My mission is to make sure that having a baby is not a reason why you can’t do all the things.

Contact me with questions about exercise or pelvic health pertaining to pregnancy or postpartum. I work with people online and in-person (Seattle-area, Bellevue, Redmond, Kirkland) to develop personalized pregnancy and postpartum exercise plans.

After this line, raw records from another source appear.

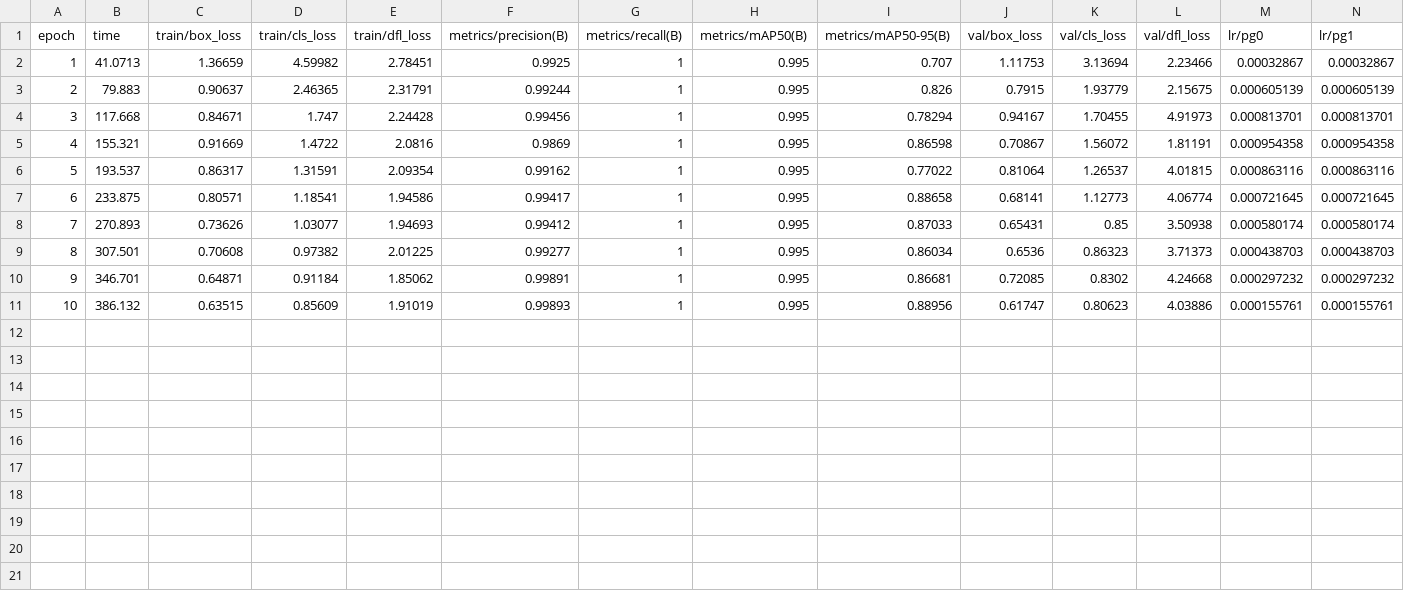
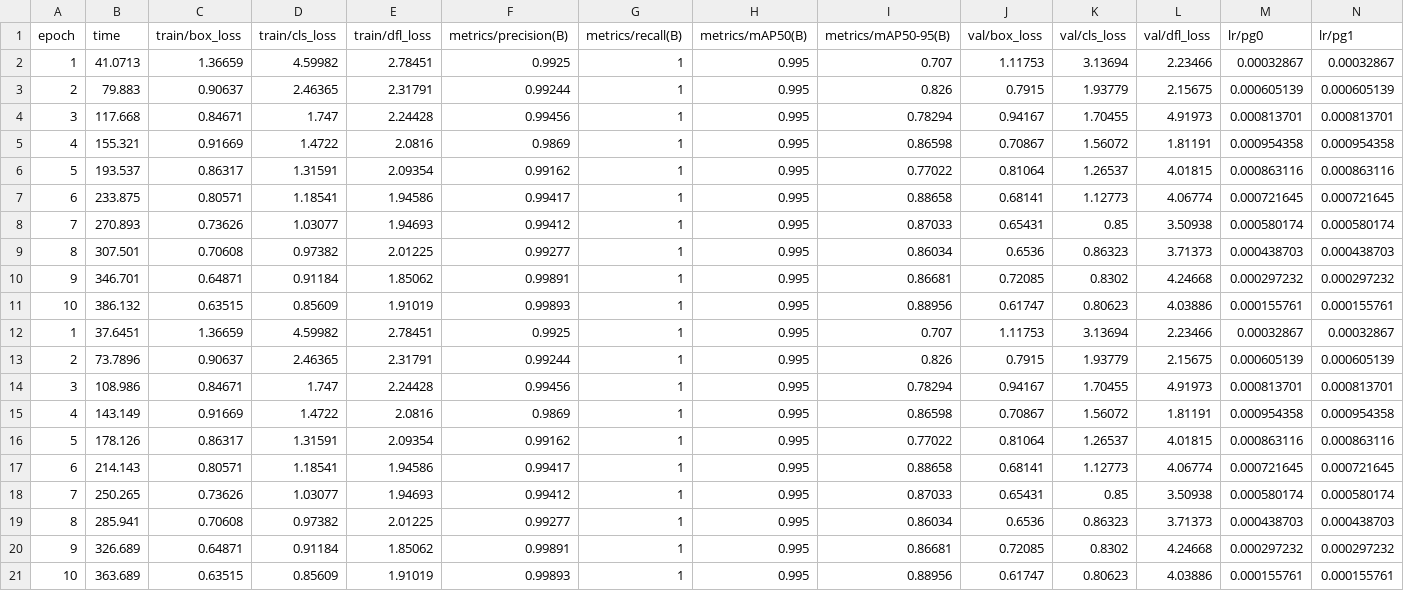
Before and after one commit to ikhlaqahmad1/CS6v81, a CSV file: runs/train/exp/results.csv, drawn as a sheet; only a part is shown; rows hold the shown columns only; the diff names each change by its address in the sheet, - before the commit and + after, or states it on an @@ line.

```diff
--- a/runs/train/exp/results.csv
+++ b/runs/train/exp/results.csv
+row 12: 1 | 37.6451 | 1.36659 | 4.59982 | 2.78451 | 0.9925 | 1 | 0.995 | 0.707 | 1.11753 | 3.13694 | 2.23466 | 0.00032867 | 0.00032867
+row 13: 2 | 73.7896 | 0.90637 | 2.46365 | 2.31791 | 0.99244 | 1 | 0.995 | 0.826 | 0.7915 | 1.93779 | 2.15675 | 0.000605139 | 0.000605139
+row 14: 3 | 108.986 | 0.84671 | 1.747 | 2.24428 | 0.99456 | 1 | 0.995 | 0.78294 | 0.94167 | 1.70455 | 4.91973 | 0.000813701 | 0.000813701
+row 15: 4 | 143.149 | 0.91669 | 1.4722 | 2.0816 | 0.9869 | 1 | 0.995 | 0.86598 | 0.70867 | 1.56072 | 1.81191 | 0.000954358 | 0.000954358
+row 16: 5 | 178.126 | 0.86317 | 1.31591 | 2.09354 | 0.99162 | 1 | 0.995 | 0.77022 | 0.81064 | 1.26537 | 4.01815 | 0.000863116 | 0.000863116
+row 17: 6 | 214.143 | 0.80571 | 1.18541 | 1.94586 | 0.99417 | 1 | 0.995 | 0.88658 | 0.68141 | 1.12773 | 4.06774 | 0.000721645 | 0.000721645
+row 18: 7 | 250.265 | 0.73626 | 1.03077 | 1.94693 | 0.99412 | 1 | 0.995 | 0.87033 | 0.65431 | 0.85 | 3.50938 | 0.000580174 | 0.000580174
+row 19: 8 | 285.941 | 0.70608 | 0.97382 | 2.01225 | 0.99277 | 1 | 0.995 | 0.86034 | 0.6536 | 0.86323 | 3.71373 | 0.000438703 | 0.000438703
+row 20: 9 | 326.689 | 0.64871 | 0.91184 | 1.85062 | 0.99891 | 1 | 0.995 | 0.86681 | 0.72085 | 0.8302 | 4.24668 | 0.000297232 | 0.000297232
+row 21: 10 | 363.689 | 0.63515 | 0.85609 | 1.91019 | 0.99893 | 1 | 0.995 | 0.88956 | 0.61747 | 0.80623 | 4.03886 | 0.000155761 | 0.000155761
```
Also changed, not shown: 3 other files.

Proud Certified Prenatal & Postnatal Coach, Pregnancy & Postpartum Athleticism Coach and Postnatal Fitnesses Specialist.